§ PROBLEM REQUIREMENTS
Extract every line from the records below that contains the word "plain".

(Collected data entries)
# # #

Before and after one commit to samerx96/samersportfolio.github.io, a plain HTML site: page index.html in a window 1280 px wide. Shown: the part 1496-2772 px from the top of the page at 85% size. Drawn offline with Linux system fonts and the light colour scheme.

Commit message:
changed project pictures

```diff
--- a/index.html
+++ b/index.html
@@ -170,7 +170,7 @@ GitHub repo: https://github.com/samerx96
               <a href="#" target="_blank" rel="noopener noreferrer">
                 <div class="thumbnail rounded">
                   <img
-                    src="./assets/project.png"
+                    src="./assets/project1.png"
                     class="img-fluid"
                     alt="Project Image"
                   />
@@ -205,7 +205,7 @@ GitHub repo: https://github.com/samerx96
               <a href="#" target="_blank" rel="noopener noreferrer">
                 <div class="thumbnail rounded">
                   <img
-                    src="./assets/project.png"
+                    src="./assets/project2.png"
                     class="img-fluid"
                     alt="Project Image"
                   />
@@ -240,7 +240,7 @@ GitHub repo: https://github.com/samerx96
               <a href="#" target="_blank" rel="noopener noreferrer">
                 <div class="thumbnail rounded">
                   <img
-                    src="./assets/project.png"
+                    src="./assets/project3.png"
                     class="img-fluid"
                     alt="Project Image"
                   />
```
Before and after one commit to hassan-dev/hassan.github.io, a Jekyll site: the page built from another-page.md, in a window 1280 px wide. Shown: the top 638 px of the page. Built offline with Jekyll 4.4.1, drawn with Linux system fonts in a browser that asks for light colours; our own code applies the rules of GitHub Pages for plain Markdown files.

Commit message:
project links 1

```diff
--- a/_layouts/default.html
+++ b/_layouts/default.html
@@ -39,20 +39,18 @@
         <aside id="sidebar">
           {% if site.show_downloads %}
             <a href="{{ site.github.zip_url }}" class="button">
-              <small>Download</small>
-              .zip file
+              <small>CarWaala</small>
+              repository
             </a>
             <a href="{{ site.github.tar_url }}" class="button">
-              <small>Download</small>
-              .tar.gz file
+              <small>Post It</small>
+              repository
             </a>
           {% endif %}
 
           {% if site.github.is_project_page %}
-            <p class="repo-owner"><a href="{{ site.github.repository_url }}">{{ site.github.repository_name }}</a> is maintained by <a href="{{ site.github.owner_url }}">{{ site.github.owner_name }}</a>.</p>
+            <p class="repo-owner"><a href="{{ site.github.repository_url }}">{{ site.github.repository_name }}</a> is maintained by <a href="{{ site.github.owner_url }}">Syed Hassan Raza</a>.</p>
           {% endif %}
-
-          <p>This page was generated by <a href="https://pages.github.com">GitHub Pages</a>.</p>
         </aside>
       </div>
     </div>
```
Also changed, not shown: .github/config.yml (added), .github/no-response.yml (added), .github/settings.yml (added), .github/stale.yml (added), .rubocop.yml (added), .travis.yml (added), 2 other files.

# # #

§ TASK RESPONSE
Before and after one commit to samerx96/samersportfolio.github.io, a plain HTML site: page index.html in a window 1280 px wide. Shown: the part 1496-2772 px from the top of the page at 85% size. Drawn offline with Linux system fonts and the light colour scheme.
Before and after one commit to hassan-dev/hassan.github.io, a Jekyll site: the page built from another-page.md, in a window 1280 px wide. Shown: the top 638 px of the page. Built offline with Jekyll 4.4.1, drawn with Linux system fonts in a browser that asks for light colours; our own code applies the rules of GitHub Pages for plain Markdown files.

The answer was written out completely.